Business & Economy

Disney California Adventure tries to be more family-friendly

As part of the renovation of the decade-old Disney California Adventure, the replica of the Golden Gate Bridge at the entrance of the park will be removed and replaced with a simple arch.
As part of the renovation of the decade-old Disney California Adventure, the replica of the Golden Gate Bridge at the entrance of the park will be removed and replaced with a simple arch.
(Susan Valot/KPCC)

Listen to story

Download this story 2.0MB

Disney’s California Adventure theme park is now 11 years old, and like all youngsters, it’s had a few growing pains. The park is currently undergoing a huge expansion that will cost Disney more than it spent to build it in the first place. The expansion addresses some flaws California Adventure has had since the beginning.

Families stroll the pathways of California Adventure, past obvious signs of construction. They meander past a tiny vineyard, some restaurants and a boardwalk. They ride the ferris wheel and a fast roller coaster.

David Koenig, who’s written about the Disney parks, says Disney walked a different path with California Adventure.

"They tried to go after teenagers and adults. ... It was filled with restaurants and shops and not too many attractions and little Disney theming as possible," Koenig says. "They considered California Adventure in the beginning to be sort of the un-Disneyland, the hip, cool place, where grown-ups would go while the kids were playing with Mickey Mouse across the way. Unfortunately, in doing that, they alienated the core audience of Disney in Southern California."

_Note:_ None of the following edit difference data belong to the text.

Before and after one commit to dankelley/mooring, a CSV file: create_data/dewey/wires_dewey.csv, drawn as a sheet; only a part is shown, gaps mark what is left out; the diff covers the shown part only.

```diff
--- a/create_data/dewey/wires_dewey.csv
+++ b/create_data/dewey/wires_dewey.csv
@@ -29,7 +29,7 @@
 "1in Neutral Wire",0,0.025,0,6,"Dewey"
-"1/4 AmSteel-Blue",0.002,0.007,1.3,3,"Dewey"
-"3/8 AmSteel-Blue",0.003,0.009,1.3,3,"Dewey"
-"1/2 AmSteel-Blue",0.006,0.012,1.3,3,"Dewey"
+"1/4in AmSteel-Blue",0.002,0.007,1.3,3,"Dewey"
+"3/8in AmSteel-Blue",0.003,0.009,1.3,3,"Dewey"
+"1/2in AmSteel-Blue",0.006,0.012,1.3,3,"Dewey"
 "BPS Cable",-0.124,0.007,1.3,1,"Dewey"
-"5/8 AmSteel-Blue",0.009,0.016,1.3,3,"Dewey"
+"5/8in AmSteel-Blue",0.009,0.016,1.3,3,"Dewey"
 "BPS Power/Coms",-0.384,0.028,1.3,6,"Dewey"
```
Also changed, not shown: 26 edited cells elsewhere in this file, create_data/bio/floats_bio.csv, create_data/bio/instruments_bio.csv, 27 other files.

Meaning people who live here and can go to real California places and families with kids, says Koenig.

"A full third of the attractions had height limits, which prevented kids from riding them. And another third were designed, sort of adult-oriented, things like factory tours and films about wine, where kids would have no interest in seeing it anyway," Koenig says. "So fully two-thirds of the attractions on opening day, kids had nothing to do with. They were left with a carousel and a couple of movies. So it was a disaster from day one."

But Bob Weis of Walt Disney Imagineering points out some of the most popular rides in Anaheim are at California Adventure. But he concedes the goal of getting out-of-town visitors to spend an extra day at the new park fell flat.

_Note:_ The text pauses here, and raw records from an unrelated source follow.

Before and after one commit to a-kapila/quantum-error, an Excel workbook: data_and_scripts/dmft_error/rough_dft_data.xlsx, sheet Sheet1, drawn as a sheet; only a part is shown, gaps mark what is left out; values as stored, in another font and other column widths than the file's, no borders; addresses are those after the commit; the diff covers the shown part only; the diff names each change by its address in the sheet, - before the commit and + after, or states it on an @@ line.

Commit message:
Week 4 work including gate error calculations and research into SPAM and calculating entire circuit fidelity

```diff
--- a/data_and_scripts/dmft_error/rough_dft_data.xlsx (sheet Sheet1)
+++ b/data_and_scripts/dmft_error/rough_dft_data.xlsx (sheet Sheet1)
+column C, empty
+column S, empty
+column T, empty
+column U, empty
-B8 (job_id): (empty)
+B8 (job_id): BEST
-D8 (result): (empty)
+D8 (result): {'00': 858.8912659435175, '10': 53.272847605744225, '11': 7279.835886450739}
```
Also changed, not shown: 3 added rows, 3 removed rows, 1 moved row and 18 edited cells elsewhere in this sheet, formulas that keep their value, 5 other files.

"What people weren’t doing was enjoying themselves by staying longer," Weis says. "You could sort of come across from Disneyland and you could quickly move from attraction to attraction and there wasn’t a lot of this sort of spirit of lingering that you get at Disneyland."

Weis, who’s in charge of the California Adventure expansion, says Disney quickly realized the new park wasn’t working.

"I worked on Disney Hollywood Studios in Orlando and we learned more about that park in the first five years after it opened. We almost doubled it in size. We’re almost doubling the size of Disney California Adventure here," Weis says. "We learn a lot about parks after they open, and once you see the audience, how they react and that becomes your agenda for how you’re going to do the expansions."

Weis says with California Adventure, they talked to visitors.

"They wanted the park to have more core Disney character presence. They wanted the park to have more of a heart, more, you know, emotional connection to you, which comes through the character relationships," Weis says. "They wanted it to be a more immersive world. You know, people say they come to Disneyland to get out of their daily life and be in another world. So they wanted it more like that. And they wanted more family ride experiences."

So four years ago, Disney began a $1-billion-plus overhaul of California Adventure. It took out some rides, re-themed others with Disney characters, and brought in “family friendly” attractions, like "Toy Story Midway Mania."

The slow-moving "Little Mermaid" ride just opened across from the fairly new World of Color show. A new "Goofy's Sky School" ride will be up and running soon.

Lisa Giralomi of Walt Disney Imagineering says they’re trying to create rides that appeal to everyone.

"Everyone’s different. There are some people that like to spin around and go upside down. I’m not one of them. And then there are other people who like to, you know, go on a nice Omnimover," Giralomi says. "The key is, everything is centered around a story."

The story of Disney California Adventure is a complex one. Estimates from the Themed Entertainment Association, which tracks theme park attendance, placed California Adventure as the 11th most visited amusement park in the world last year, but with fewer than half as many visitors as Disneyland.

"California Adventure has been a very expensive lesson to Disney," says Koenig. "They found out the hard way that you need a good idea for a park from the beginning, based on what the audience wants."

But with the changes to Disney California Adventure, including next summer’s opening of “Cars Land,” based on the “Cars” animated movies, a new adventure may be in store — one with a less “California” and more Disney character.